The Cross-Cultural Studies Concentration objectives are: 1) to bring together American and international students in a program of study and interaction that will prepare them to live and work productively in a culture different from their own; 2) to provide a forum for studying problems and issues, such as pollution, disease, and human rights, that cut across traditional national or cultural boundaries and that tend to be excluded in traditional disciplines or area studies; 3) to enable students to come to a sharper understanding of their own and their academic focus culture by making comparisons explicit; 4) to create an arena for faculty whose work focuses on different parts of the world to address common issues and problems in a comparative, collaborative framework.

Requirements for the Concentration:

Language is fundamental to understanding other societies and it is therefore fundamental to the concentration. Each concentrator will fulfill the Carleton language requirement in the language of the focus area, or will study in a language-intensive program in the focus area. Upper level language study is encouraged.

Concentrators will select a nation or region of the world on which to focus their cultural and linguistic study. This area will then be examined from three out of the following four perspectives:

In binary comparison with another culture

In regional perspective (i.e., beyond national borders)

In relation to global issues

Relating to ethnic diversity and diaspora

Core courses:

CCST 100: Growing Up Cross-Culturally (recommended but not required)

CCST 275: I’m a Stranger Here Myself

CCST 395: Capstone Seminar


Four courses from a least three of the four comparative categories listed above, to be selected from the list of pertinent courses available on the department web-site. Students who have participated in the first-year seminar, Growing Up Cross-Culturally, are required to take only three additional courses from any three categories.

American students will also participate in an approved international program (one or more terms), in an area where a language related to their focus is spoken. International students are exempt from this requirement since Carleton is an off-campus experience for them, but they are also encouraged to go off campus.

Cross-Cultural Studies Courses

CCST 100. Growing Up Cross-Culturally First-year students interested in this program should enroll in this seminar. The course is recommended but not required for the concentration and it will count as one of the electives. From cradle to grave, cultural assumptions shape our own sense of who we are. This course is designed to enable American and international students to compare how their own and other societies view birth, infancy, adolescence, marriage, adulthood, and old age. Using children's books, child-rearing manuals, movies, and ethnographies, we will explore some of the assumptions in different parts of the globe about what it means to "grow up." 6 cr., S/CR/NC, ND, RAD, FallN. Bilik, C. Clark, T. Fishman, S. Leonhard, A. Pattanayak
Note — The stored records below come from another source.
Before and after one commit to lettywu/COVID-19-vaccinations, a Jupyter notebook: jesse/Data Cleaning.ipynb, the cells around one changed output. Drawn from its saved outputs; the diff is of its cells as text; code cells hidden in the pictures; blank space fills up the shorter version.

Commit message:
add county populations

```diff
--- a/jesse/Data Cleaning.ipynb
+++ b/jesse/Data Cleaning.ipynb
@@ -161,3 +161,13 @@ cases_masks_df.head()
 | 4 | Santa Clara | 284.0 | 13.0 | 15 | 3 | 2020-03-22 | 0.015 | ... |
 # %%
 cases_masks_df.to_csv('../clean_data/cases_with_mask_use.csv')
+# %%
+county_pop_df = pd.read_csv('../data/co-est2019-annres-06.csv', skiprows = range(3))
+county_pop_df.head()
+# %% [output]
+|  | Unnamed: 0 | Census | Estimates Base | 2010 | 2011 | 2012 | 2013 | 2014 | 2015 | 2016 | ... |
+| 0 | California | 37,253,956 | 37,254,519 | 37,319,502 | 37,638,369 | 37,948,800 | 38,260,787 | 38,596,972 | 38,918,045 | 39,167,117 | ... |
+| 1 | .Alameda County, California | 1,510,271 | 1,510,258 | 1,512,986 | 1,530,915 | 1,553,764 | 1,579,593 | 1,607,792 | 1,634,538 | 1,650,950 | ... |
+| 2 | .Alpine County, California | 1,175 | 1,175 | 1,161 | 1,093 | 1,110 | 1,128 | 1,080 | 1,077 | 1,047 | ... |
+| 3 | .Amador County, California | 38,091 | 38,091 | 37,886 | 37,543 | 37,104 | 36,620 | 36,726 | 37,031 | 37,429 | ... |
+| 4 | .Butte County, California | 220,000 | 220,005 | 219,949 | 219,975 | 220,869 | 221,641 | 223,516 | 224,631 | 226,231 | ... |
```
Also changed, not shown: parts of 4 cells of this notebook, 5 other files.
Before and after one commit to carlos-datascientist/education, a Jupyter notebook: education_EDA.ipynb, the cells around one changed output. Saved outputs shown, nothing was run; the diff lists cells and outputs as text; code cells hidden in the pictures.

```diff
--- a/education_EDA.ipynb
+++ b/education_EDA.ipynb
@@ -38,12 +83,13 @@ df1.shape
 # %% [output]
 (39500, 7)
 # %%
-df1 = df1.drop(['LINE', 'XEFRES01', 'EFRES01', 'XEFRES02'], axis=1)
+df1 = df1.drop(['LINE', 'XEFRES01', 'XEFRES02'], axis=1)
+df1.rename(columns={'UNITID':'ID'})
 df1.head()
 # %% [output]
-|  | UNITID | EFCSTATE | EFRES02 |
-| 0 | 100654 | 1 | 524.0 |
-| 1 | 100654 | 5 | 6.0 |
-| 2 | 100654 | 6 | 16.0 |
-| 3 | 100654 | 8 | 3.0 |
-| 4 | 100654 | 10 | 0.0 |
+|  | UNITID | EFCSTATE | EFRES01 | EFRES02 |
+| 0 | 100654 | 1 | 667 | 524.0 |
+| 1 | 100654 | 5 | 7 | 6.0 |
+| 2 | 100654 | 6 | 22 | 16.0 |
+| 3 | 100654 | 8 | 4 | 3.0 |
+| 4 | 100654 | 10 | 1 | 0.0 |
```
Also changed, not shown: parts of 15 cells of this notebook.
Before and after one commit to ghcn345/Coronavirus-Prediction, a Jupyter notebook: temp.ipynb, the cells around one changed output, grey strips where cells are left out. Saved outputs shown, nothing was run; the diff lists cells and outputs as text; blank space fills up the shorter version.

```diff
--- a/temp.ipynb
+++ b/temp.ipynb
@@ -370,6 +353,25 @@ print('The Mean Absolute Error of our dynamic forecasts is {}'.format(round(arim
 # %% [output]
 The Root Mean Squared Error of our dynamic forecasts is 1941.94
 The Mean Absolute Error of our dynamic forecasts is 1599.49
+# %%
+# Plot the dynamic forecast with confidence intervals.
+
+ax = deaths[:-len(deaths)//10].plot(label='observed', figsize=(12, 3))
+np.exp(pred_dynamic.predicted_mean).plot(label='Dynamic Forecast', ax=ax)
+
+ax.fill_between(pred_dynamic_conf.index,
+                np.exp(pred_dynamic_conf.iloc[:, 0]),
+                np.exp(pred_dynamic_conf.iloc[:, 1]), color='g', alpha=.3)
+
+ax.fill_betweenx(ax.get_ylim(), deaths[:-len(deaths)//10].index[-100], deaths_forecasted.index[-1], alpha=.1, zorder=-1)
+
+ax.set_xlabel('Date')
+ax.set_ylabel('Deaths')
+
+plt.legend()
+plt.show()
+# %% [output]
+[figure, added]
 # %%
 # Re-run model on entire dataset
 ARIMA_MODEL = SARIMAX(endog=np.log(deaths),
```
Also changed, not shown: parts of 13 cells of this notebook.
CCST 275. I'm A Stranger Here Myself Designed for students who are returning from off-campus studies or who have lived abroad, and for anyone who has had the experience of being an outsider, this course will explore theories and models of intercultural competence and intercultural transition. Using the actual experience of the students in class as its evidence, it will first develop theories about the nature of intercultural contact and then test their usefulness by applying them to the analysis of specific historical and literary evidence. 6 cr., ND, RAD, WinterS. Leonhard

CCST 395. Cross-Cultural Studies Capstone Seminar The first half of the course will deal with topics such as critique of the culture concept, cross-cultural comparison, orientalism and occidentalism, globalization and globalism, translation and transnationalism. The last part of the course will focus on the final assignment: a research paper of 15-20 pages, drawing on the entire experience of the concentration and, usually but not necessarily, the major. 6 cr., ND, SpringJ. Fisher

Pertinent courses are available in a wide range of disciplines, including: Art History, Economics, History, Music, Area Studies, Political Science, Religion, and Sociology and Anthropology. For questions about particular courses, please check the department Web site or contact the director.